Space may have been at a premium, but, to my knowledge, I was one of only two reporters waiting outside. The second reporter showed up at the tail end of the festivities.
And never mind that the concert was hardly a secret. O'Malley's team livestreamed his performance on Meerkat—a new web application which lets users "tweet live video." (It's "a thing" now, as Jeb Bush and Rand Paul have also used it to livestream a speech or interviews with SXSW participants.)
But it's their event, and their rules, so I waited outside. Inside, the attendees were hosted by O'Malley's PAC's Young Leaders Council, who'd induced guests to shell out for an event billed as "a way for young people to get together to discuss policy and politics with the governor and grow our network by bringing friends and colleagues into the fold," according to the event invite.
But from where I was standing, little of that could be seen. All that was visible from 15th Street was a yellow mansion bedecked in 10 "Martin O'Malley" posters, the occasional flash of a camera, and the near-constant crowd on the second-story balcony overlooking Meridian Park.

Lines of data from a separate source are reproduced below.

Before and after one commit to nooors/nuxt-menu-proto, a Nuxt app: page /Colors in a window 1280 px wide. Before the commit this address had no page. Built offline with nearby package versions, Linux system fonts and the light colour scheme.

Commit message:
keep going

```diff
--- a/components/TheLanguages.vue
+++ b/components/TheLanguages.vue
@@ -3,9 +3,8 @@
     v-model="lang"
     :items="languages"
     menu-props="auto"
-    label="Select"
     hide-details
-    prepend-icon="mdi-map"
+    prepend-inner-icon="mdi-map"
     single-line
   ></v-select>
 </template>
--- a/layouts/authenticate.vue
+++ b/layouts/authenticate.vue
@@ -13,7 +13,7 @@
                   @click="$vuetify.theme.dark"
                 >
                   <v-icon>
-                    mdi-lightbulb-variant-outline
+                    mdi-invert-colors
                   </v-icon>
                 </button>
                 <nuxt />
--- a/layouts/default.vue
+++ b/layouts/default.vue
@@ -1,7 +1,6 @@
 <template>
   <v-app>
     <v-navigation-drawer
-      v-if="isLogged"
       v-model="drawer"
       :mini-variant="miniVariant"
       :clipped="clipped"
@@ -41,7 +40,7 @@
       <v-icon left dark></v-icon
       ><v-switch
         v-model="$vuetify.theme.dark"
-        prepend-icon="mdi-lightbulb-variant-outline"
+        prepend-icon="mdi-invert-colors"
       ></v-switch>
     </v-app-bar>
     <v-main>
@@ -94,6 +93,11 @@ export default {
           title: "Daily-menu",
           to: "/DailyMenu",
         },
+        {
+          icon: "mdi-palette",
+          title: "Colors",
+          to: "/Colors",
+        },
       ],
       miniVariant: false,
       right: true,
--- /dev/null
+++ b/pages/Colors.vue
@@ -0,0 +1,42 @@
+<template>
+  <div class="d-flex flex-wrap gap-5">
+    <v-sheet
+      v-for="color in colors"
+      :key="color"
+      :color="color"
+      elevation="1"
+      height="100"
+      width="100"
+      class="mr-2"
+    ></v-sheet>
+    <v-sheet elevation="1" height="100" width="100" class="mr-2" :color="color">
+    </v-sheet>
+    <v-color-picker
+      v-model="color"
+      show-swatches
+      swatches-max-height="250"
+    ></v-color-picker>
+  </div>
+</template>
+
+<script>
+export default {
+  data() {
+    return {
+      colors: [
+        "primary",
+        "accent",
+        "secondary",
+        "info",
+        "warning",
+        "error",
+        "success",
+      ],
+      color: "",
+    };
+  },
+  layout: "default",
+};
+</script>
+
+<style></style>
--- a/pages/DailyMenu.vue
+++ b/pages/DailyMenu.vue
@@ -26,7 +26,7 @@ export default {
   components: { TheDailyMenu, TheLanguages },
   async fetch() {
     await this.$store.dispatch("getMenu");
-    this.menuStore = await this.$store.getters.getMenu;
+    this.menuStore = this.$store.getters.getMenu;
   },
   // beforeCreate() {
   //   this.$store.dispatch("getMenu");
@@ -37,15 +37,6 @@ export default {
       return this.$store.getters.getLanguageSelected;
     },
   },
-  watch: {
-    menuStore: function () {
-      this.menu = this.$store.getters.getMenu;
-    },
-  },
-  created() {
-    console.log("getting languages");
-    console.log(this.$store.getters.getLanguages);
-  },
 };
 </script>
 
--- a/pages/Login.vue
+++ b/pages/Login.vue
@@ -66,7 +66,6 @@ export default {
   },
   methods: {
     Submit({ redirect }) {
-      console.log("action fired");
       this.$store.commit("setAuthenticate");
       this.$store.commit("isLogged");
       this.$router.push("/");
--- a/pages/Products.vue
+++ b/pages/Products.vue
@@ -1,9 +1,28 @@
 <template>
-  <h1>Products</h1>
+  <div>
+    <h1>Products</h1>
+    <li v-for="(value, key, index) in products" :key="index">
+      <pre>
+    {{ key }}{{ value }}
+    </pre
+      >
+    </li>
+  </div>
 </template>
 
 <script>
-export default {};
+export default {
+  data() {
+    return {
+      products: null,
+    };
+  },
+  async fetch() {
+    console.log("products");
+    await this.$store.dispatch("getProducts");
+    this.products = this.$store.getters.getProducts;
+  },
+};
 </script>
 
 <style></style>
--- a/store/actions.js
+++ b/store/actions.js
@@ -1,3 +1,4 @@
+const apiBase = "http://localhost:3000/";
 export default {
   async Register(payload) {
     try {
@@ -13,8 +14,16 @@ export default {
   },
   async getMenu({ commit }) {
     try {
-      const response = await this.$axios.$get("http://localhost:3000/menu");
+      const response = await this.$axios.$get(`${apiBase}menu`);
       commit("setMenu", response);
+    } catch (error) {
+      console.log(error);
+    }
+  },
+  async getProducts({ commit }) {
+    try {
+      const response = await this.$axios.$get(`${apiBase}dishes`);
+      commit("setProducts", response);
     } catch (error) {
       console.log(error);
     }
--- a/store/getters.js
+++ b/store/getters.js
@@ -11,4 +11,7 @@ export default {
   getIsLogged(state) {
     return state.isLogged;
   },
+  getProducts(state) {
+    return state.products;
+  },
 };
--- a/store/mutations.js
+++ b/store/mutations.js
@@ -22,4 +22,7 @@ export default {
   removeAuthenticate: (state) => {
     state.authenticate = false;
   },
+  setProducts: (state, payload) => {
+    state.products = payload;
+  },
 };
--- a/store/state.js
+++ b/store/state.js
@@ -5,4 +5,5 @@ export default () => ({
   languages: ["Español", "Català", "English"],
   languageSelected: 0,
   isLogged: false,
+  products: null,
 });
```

And if the crowd inside was excited about a would-be President Martin O'Malley, the enthusiasm, besides the occasional audible "woots" of encouragement, hadn't gone past those walls. "What's he running for?" one passerby asked me. "Isn't he Maryland?" asked another.
If that lack of recognition, combined with a lack of interest from the press in staking out his event, strikes you as a bad sign for an aspiring presidential candidate, you're not wrong. It's made all the more striking when you consider the status of Hillary Clinton, the soon-to-be candidate O'Malley would have to beat to get the nomination. Clinton makes news with a tweet, and when she goes to speak to an association of camp counselors, reporters write about that, too.
But, a confession: I came Thursday night knowing my chances of getting in were slim. I'd asked in the weeks leading up to the event if I would be allowed to watch, and I'd been told every time that it was closed to press. So while my chances were not quite upset-over-Clinton slim, O'Malley and I on Thursday night were both on quixotic quests.